What lines below include the word "planCardStyle"? Copy each one.

[Dataset Boundary: Start]

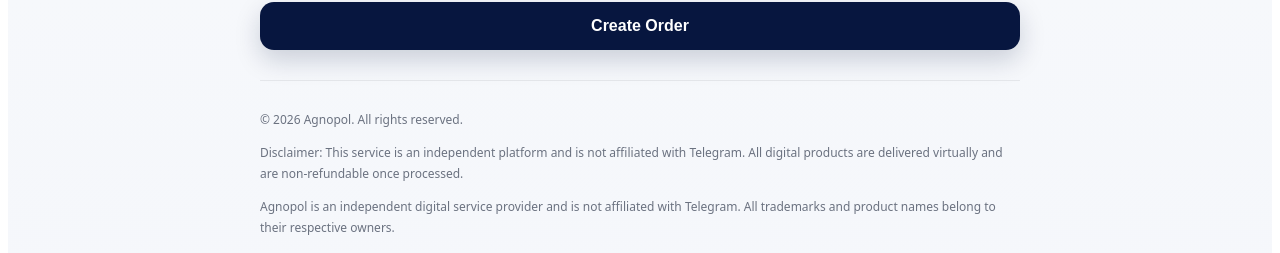
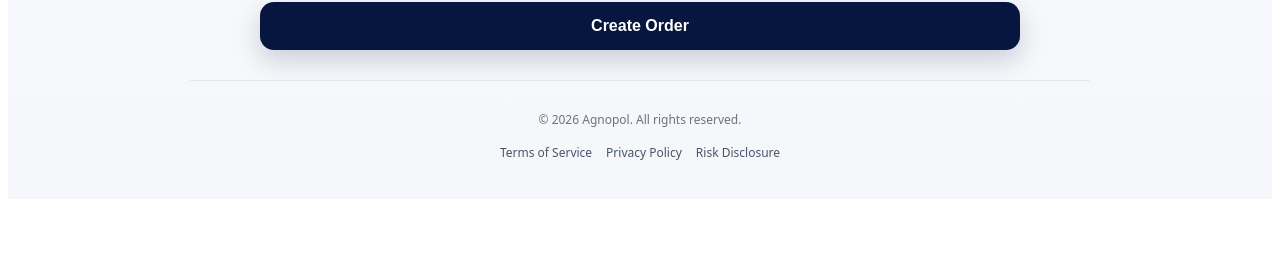
Before and after one commit to ensite999-stack/agnopol-web, a Next.js app: page / in a window 1280 px wide. Shown: the part 689-942 px from the top of the page. After the commit the page ends 896 px from the top, so only its background shows below. Built offline with nearby package versions, Linux system fonts and the light colour scheme; no server answers.

Commit message:
Update page.tsx

```diff
--- a/app/page.tsx
+++ b/app/page.tsx
@@ -45,11 +45,11 @@
     starsPriceHint: string
     selectedPremium: string
     selectedStars: string
+    loading: string
     rights: string
-    disclaimer: string
-    affiliation: string
-    paymentWarning: string
-    loading: string
+    footerTerms: string
+    footerPrivacy: string
+    footerRisk: string
   }
 > = {
   de: {
@@ -71,14 +71,11 @@
     starsPriceHint: 'Preis wird automatisch berechnet',
     selectedPremium: 'TG Premium',
     selectedStars: 'TG Stars',
+    loading: 'Laden...',
     rights: '© {year} Agnopol. Alle Rechte vorbehalten.',
-    disclaimer:
-      'Hinweis: Dieser Dienst ist eine unabhängige Plattform und nicht mit Telegram verbunden. Alle digitalen Produkte werden virtuell geliefert und sind nach Bearbeitung nicht erstattungsfähig.',
-    affiliation:
-      'Agnopol ist ein unabhängiger digitaler Dienstleister und steht in keiner Verbindung zu Telegram. Alle Marken und Produktnamen gehören ihren jeweiligen Inhabern.',
-    paymentWarning:
-      'Zahlungen müssen über das richtige Netzwerk und in exakt passender Höhe erfolgen. Falsche Zahlungen können zu einer fehlgeschlagenen Lieferung führen.',
-    loading: 'Laden...',
+    footerTerms: 'Terms of Service',
+    footerPrivacy: 'Privacy Policy',
+    footerRisk: 'Risk Disclosure',
   },
   en: {
     brand: 'Agnopol',
@@ -99,14 +96,11 @@
     starsPriceHint: 'Price is calculated automatically',
     selectedPremium: 'TG Premium',
     selectedStars: 'TG Stars',
+    loading: 'Loading...',
     rights: '© {year} Agnopol. All rights reserved.',
-    disclaimer:
-      'Disclaimer: This service is an independent platform and is not affiliated with Telegram. All digital products are delivered virtually and are non-refundable once processed.',
-    affiliation:
-      'Agnopol is an independent digital service provider and is not affiliated with Telegram. All trademarks and product names belong to their respective owners.',
-    paymentWarning:
-      'Payments must be made using the correct network and exact amount. Incorrect payments may result in failed delivery.',
-    loading: 'Loading...',
+    footerTerms: 'Terms of Service',
+    footerPrivacy: 'Privacy Policy',
+    footerRisk: 'Risk Disclosure',
   },
   es: {
     brand: 'Agnopol',
@@ -127,14 +121,11 @@
     starsPriceHint: 'El precio se calcula automáticamente',
     selectedPremium: 'TG Premium',
     selectedStars: 'TG Stars',
+    loading: 'Cargando...',
     rights: '© {year} Agnopol. Todos los derechos reservados.',
-    disclaimer:
-      'Aviso: Este servicio es una plataforma independiente y no está afiliada con Telegram. Todos los productos digitales se entregan virtualmente y no son reembolsables una vez procesados.',
-    affiliation:
-      'Agnopol es un proveedor independiente de servicios digitales y no está afiliado con Telegram. Todas las marcas y nombres de productos pertenecen a sus respectivos propietarios.',
-    paymentWarning:
-      'Los pagos deben realizarse usando la red correcta y el importe exacto. Los pagos incorrectos pueden causar fallos en la entrega.',
-    loading: 'Cargando...',
+    footerTerms: 'Terms of Service',
+    footerPrivacy: 'Privacy Policy',
+    footerRisk: 'Risk Disclosure',
   },
   fr: {
     brand: 'Agnopol',
@@ -155,14 +146,11 @@
     starsPriceHint: 'Le prix est calculé automatiquement',
     selectedPremium: 'TG Premium',
     selectedStars: 'TG Stars',
+    loading: 'Chargement...',
     rights: '© {year} Agnopol. Tous droits réservés.',
-    disclaimer:
-      'Avertissement : Ce service est une plateforme indépendante et n’est pas affiliée à Telegram. Tous les produits numériques sont livrés virtuellement et ne sont pas remboursables une fois traités.',
-    affiliation:
-      'Agnopol est un prestataire indépendant de services numériques et n’est pas affilié à Telegram. Toutes les marques et tous les noms de produits appartiennent à leurs propriétaires respectifs.',
-    paymentWarning:
-      'Les paiements doivent être effectués sur le bon réseau et pour le montant exact. Des paiements incorrects peuvent entraîner un échec de livraison.',
-    loading: 'Chargement...',
+    footerTerms: 'Terms of Service',
+    footerPrivacy: 'Privacy Policy',
+    footerRisk: 'Risk Disclosure',
   },
   ja: {
     brand: 'Agnopol',
@@ -183,14 +171,11 @@
     starsPriceHint: '価格は自動計算されます',
     selectedPremium: 'TG Premium',
     selectedStars: 'TG Stars',
+    loading: '読み込み中...',
     rights: '© {year} Agnopol. All rights reserved.',
-    disclaimer:
-      '免責事項：このサービスは独立したプラットフォームであり、Telegram とは提携していません。すべてのデジタル商品はバーチャルで提供され、処理後の返金はできません。',
-    affiliation:
-      'Agnopol は独立したデジタルサービス事業者であり、Telegram とは提携していません。すべての商標および製品名は各権利者に帰属します。',
-    paymentWarning:
-      '支払いは正しいネットワークと正確な金額で行う必要があります。誤った支払いは配達失敗の原因となる場合があります。',
-    loading: '読み込み中...',
+    footerTerms: 'Terms of Service',
+    footerPrivacy: 'Privacy Policy',
+    footerRisk: 'Risk Disclosure',
   },
   ko: {
     brand: 'Agnopol',
@@ -211,14 +196,11 @@
     starsPriceHint: '가격은 자동으로 계산됩니다',
     selectedPremium: 'TG Premium',
     selectedStars: 'TG Stars',
+    loading: '로딩 중...',
     rights: '© {year} Agnopol. All rights reserved.',
-    disclaimer:
-      '고지: 이 서비스는 독립 플랫폼이며 Telegram과 제휴되어 있지 않습니다. 모든 디지털 상품은 가상으로 제공되며 처리 후 환불되지 않습니다.',
-    affiliation:
-      'Agnopol은 독립 디지털 서비스 제공업체이며 Telegram과 제휴되어 있지 않습니다. 모든 상표와 제품명은 각 소유자에게 귀속됩니다.',
-    paymentWarning:
-      '결제는 올바른 네트워크와 정확한 금액으로 이루어져야 합니다. 잘못된 결제는 배송 실패를 초래할 수 있습니다.',
-    loading: '로딩 중...',
+    footerTerms: 'Terms of Service',
+    footerPrivacy: 'Privacy Policy',
+    footerRisk: 'Risk Disclosure',
   },
   'zh-cn': {
     brand: 'Agnopol',
@@ -239,14 +221,11 @@
     starsPriceHint: '价格将自动计算',
     selectedPremium: 'TG Premium',
     selectedStars: 'TG Stars',
+    loading: '加载中...',
     rights: '© {year} Agnopol。保留所有权利。',
-    disclaimer:
-      '免责声明：本服务为独立平台，与 Telegram 无关联。所有数字商品均为虚拟交付，一经处理不支持退款。',
-    affiliation:
-      'Agnopol 是独立数字服务提供商，与 Telegram 无关联。所有商标及产品名称归其各自权利人所有。',
-    paymentWarning:
-      '支付必须使用正确网络并保证金额完全一致。错误支付可能导致交付失败。',
-    loading: '加载中...',
+    footerTerms: '服务条款',
+    footerPrivacy: '隐私政策',
+    footerRisk: '风险披露',
   },
   'zh-tw': {
     brand: 'Agnopol',
@@ -267,14 +246,11 @@
     starsPriceHint: '價格將自動計算',
     selectedPremium: 'TG Premium',
     selectedStars: 'TG Stars',
+    loading: '載入中...',
     rights: '© {year} Agnopol。保留所有權利。',
-    disclaimer:
-      '免責聲明：本服務為獨立平台，與 Telegram 無關聯。所有數位商品均為虛擬交付，一經處理不支援退款。',
-    affiliation:
-      'Agnopol 是獨立數位服務提供商，與 Telegram 無關聯。所有商標及產品名稱均屬其各自權利人所有。',
-    paymentWarning:
-      '支付必須使用正確網路並保證金額完全一致。錯誤支付可能導致交付失敗。',
-    loading: '載入中...',
+    footerTerms: '服務條款',
+    footerPrivacy: '隱私政策',
+    footerRisk: '風險披露',
   },
 }
 
@@ -433,6 +409,23 @@
           gap: 12px;
         }
 
+        .agnopol-footer-links {
+          display: flex;
+          gap: 14px;
+          flex-wrap: wrap;
+          justify-content: center;
+          margin-top: 8px;
+        }
+
+        .agnopol-footer-links a {
+          color: #475569;
+          text-decoration: none;
+        }
+
+        .agnopol-footer-links a:hover {
+          text-decoration: underline;
+        }
+
         @media (min-width: 900px) {
           .agnopol-plan-grid {
             grid-template-columns: repeat(3, minmax(0, 1fr));
@@ -537,30 +530,21 @@
             </p>
 
             <div className="agnopol-plan-grid">
-              <div
-                onClick={() => setDuration('3m')}
-                style={planCardStyle(duration === '3m')}
-              >
+              <div onClick={() => setDuration('3m')} style={planCardStyle(duration === '3m')}>
                 <div style={{ fontSize: 18, fontWeight: 800 }}>{t.plan3m}</div>
                 <div style={{ marginTop: 10, fontSize: 22, fontWeight: 900 }}>
                   ${prices ? prices.tg_premium_3m : t.loading}
                 </div>
               </div>
 
-              <div
-                onClick={() => setDuration('6m')}
-                style={planCardStyle(duration === '6m')}
-              >
+              <div onClick={() => setDuration('6m')} style={planCardStyle(duration === '6m')}>
                 <div style={{ fontSize: 18, fontWeight: 800 }}>{t.plan6m}</div>
                 <div style={{ marginTop: 10, fontSize: 22, fontWeight: 900 }}>
                   ${prices ? prices.tg_premium_6m : t.loading}
                 </div>
               </div>
 
-              <div
-                onClick={() => setDuration('12m')}
-                style={planCardStyle(duration === '12m')}
-              >
+              <div onClick={() => setDuration('12m')} style={planCardStyle(duration === '12m')}>
                 <div style={{ fontSize: 18, fontWeight: 800 }}>{t.plan12m}</div>
                 <div style={{ marginTop: 10, fontSize: 22, fontWeight: 900 }}>
                   ${prices ? prices.tg_premium_12m : t.loading}
@@ -720,15 +704,19 @@
             fontSize: 12,
             color: '#6b7280',
             lineHeight: 1.75,
-            maxWidth: 760,
+            maxWidth: 900,
             marginLeft: 'auto',
             marginRight: 'auto',
+            textAlign: 'center',
           }}
         >
           <p>{t.rights.replace('{year}', String(currentYear))}</p>
-          <p>{t.disclaimer}</p>
-          <p>{t.affiliation}</p>
-          <p>{t.paymentWarning}</p>
+
+          <div className="agnopol-footer-links">
+            <a href={`/legal?lang=${lang}#terms`}>{t.footerTerms}</a>
+            <a href={`/legal?lang=${lang}#privacy`}>{t.footerPrivacy}</a>
+            <a href={`/legal?lang=${lang}#risk`}>{t.footerRisk}</a>
+          </div>
         </footer>
       </div>
     </main>
```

[Dataset Boundary: End]

### Your solution
-                style={planCardStyle(duration === '3m')}
+              <div onClick={() => setDuration('3m')} style={planCardStyle(duration === '3m')}>
-                style={planCardStyle(duration === '6m')}
+              <div onClick={() => setDuration('6m')} style={planCardStyle(duration === '6m')}>
-                style={planCardStyle(duration === '12m')}
+              <div onClick={() => setDuration('12m')} style={planCardStyle(duration === '12m')}>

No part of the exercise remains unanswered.